- Web archiving
Because archiving the Web poses a vast and complex problem, discuss the ways various organizations are preserving Web-based digital information. Include the following in your discussions:
- Pandora (Australia)
- Internet Archive and European Archive
- International Internet Preservation Consortium
Part V: Digital Repositories (30 minutes)
- Defining and distinguishing digital repositories, digital archives, and institutional repositories
- Open-source repository software (DSpace, Fedora, EPrints, BePress)
It is critically important for students to explicitly understand the differences among digital repositories, digital archives, and institutional repositories. The instructor may also want to briefly mention the additional concepts of content management systems and digital asset management systems to cover students who may wish to work in alternative environments like media preservation or museums. The readings for this section explain the capabilities and preservation services of which each kind of technological architecture may be capable. The key here is to underscore that most institutional repository software — e.g., DSpace, EPrints, etc. — do not yet have preservation functionality and were designed to facilitate local digital collections of born-digital content for access purposes only!

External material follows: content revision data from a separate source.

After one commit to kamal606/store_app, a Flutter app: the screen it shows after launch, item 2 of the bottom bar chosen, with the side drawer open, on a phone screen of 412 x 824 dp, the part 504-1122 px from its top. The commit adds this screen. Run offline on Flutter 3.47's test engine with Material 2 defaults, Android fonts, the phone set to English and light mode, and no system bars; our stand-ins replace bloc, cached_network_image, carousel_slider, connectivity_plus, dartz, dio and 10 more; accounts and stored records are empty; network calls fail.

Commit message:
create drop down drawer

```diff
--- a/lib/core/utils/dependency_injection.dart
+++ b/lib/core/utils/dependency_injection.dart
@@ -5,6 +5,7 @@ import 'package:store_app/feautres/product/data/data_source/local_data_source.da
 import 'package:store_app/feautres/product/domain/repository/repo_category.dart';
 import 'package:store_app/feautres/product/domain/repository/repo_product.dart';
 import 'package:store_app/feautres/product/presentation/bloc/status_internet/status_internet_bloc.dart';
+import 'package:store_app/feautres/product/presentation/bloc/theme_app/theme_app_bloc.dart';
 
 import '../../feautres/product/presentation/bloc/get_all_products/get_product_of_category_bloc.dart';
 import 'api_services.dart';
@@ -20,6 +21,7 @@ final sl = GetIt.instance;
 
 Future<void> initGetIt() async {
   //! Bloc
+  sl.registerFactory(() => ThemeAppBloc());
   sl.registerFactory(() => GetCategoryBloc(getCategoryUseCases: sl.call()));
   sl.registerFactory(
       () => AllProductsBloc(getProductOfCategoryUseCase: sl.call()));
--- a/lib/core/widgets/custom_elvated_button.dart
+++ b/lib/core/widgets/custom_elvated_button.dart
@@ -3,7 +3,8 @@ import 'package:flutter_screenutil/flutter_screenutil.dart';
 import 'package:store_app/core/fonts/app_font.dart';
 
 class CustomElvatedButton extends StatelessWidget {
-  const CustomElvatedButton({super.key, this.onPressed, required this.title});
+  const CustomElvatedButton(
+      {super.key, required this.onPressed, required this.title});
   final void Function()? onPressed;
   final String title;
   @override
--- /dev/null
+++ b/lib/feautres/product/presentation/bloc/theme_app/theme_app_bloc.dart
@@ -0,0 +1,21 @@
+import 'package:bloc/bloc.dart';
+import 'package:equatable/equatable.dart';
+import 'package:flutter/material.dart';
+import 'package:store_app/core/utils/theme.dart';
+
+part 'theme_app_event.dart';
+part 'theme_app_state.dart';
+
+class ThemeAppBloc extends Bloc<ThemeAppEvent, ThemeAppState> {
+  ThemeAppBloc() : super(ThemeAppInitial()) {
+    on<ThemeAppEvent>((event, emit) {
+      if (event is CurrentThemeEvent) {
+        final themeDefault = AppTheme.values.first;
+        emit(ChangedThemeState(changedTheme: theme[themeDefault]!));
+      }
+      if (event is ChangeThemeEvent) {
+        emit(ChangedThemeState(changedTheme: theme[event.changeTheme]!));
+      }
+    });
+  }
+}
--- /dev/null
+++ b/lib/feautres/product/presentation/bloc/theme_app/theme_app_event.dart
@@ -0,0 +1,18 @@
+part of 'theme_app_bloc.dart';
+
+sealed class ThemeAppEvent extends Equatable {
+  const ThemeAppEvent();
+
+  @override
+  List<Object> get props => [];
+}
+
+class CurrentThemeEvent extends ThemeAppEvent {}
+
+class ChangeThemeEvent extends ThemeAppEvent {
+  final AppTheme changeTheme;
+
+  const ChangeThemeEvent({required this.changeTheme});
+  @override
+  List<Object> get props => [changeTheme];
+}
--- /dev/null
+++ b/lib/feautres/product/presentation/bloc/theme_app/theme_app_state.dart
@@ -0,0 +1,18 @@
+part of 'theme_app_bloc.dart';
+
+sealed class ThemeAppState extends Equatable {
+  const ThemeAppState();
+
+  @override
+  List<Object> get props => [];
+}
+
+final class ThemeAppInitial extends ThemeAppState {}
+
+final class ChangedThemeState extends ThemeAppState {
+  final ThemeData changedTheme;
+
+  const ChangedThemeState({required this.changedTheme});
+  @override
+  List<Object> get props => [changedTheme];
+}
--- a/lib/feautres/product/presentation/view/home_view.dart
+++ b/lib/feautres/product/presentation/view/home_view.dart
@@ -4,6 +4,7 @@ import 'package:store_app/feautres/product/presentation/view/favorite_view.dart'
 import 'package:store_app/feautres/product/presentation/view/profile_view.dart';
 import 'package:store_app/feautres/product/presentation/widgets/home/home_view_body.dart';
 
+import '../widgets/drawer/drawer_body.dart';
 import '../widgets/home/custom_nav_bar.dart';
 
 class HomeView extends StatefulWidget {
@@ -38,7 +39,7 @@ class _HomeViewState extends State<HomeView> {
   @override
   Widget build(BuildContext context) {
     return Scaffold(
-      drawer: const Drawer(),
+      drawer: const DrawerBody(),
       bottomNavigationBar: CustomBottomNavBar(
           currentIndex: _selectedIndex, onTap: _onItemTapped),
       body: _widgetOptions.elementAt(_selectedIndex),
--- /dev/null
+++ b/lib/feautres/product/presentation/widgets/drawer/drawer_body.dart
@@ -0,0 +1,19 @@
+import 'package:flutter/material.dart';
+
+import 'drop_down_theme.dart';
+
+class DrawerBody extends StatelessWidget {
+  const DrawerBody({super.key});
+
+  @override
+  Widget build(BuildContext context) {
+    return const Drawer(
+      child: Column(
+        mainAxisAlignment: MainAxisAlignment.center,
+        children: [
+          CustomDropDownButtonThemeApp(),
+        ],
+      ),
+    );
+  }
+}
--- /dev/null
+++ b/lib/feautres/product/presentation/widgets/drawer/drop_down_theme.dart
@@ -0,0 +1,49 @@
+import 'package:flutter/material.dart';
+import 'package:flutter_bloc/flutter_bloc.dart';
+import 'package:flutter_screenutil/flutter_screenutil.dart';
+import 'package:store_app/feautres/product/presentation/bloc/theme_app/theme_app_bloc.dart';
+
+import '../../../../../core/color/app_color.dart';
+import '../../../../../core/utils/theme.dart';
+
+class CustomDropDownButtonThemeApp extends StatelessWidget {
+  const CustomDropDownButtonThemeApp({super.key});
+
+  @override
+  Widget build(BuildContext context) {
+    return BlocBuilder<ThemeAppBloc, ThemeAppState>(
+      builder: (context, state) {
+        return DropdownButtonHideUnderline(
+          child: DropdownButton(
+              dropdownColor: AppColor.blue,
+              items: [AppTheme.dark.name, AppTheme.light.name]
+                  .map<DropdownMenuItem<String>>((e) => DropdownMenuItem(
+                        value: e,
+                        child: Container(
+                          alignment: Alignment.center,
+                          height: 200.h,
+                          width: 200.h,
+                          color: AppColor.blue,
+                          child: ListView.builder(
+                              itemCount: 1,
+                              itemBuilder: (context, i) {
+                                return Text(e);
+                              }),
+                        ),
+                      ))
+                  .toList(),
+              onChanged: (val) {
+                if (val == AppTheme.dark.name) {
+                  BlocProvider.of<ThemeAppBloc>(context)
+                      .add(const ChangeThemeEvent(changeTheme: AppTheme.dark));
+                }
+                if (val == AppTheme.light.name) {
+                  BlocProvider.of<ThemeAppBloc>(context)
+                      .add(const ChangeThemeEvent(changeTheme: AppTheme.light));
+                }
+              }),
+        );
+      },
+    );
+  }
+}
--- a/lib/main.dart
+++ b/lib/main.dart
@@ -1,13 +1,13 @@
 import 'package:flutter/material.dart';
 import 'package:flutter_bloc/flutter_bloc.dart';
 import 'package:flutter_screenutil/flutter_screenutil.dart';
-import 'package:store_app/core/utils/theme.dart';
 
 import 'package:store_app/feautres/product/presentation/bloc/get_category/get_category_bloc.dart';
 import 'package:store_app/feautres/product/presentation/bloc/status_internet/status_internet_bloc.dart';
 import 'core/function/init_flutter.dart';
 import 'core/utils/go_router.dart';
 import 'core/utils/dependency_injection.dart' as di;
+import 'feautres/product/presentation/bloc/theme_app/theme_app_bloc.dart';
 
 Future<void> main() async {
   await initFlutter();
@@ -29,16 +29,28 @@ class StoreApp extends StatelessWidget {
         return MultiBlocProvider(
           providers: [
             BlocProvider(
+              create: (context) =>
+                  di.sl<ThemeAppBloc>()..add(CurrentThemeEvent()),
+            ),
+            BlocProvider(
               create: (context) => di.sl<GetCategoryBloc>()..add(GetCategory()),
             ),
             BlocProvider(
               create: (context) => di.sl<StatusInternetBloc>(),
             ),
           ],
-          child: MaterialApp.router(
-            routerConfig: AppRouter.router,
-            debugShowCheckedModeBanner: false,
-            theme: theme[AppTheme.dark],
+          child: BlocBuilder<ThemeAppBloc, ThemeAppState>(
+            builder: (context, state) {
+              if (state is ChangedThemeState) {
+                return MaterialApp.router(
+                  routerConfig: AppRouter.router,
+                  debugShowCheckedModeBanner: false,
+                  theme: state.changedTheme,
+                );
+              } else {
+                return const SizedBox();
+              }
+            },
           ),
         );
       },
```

- Standards and best practices (OAIS, etc.)
- “Trusted repositories”
- Certification for digital repositories and archives
The above grouping of topics is meant to underscore the existence of frameworks, papers, and projects that identify standardized approaches to digital preservation repositories capable of managing all kinds of digital objects over time. None provides a blueprint from which to build a system, but together the standards and reports identify attributes and metrics for assessing a repository’s/archive’s capabilities for long-term preservation of digital cultural heritage.
Part VI: Digital Registries (15 minutes)
- A. Concept (shared metadata)
The concept of registries is not new (think union catalogs of bibliographic data), but in the new digital environment, people are beginning to think of new union databases of information that can be built to facilitate digital preservation, including provisions for more authentic data, as well as lowering the costs of producing necessary metadata. Briefly discuss the following initiatives to group this important metadata in a way that facilitates not only better access, but also long-term use and preservation.
- Descriptive metadata registries (OAI, etc.)
- Bibliographic “registries” of digitized materials (DLF Registry of digital masters)
These are both bibliographic in nature and perhaps are the ones with which students will be the most familiar. Discuss opportunities of harvesting/collecting these data so that they can be used by others to promote discovery and use by all kinds of users.
- Format registries (Global Digital Format Registry, PRONOM, Library of Congress Sustainability of Digital Formats site)
Moving the concept in the direction of digital preservation, discuss the need for and potential uses of format registries such as those mentioned above. Why should institutions want to use these kinds of registries? How do they facilitate digital preservation?
Suggested Graded Assignments
- Write a short paper defining and distinguishing digital repositories, digital archives, and institutional repositories.
- Write a short paper summarizing the various technical strategies for preserving digital objects.
Suggested Term Projects
• Write a research paper on a topic of the student’s choice, such as the historical development of digital preservation initiatives, digital repositories, differences between U.S. and international digital preservation efforts, and so on.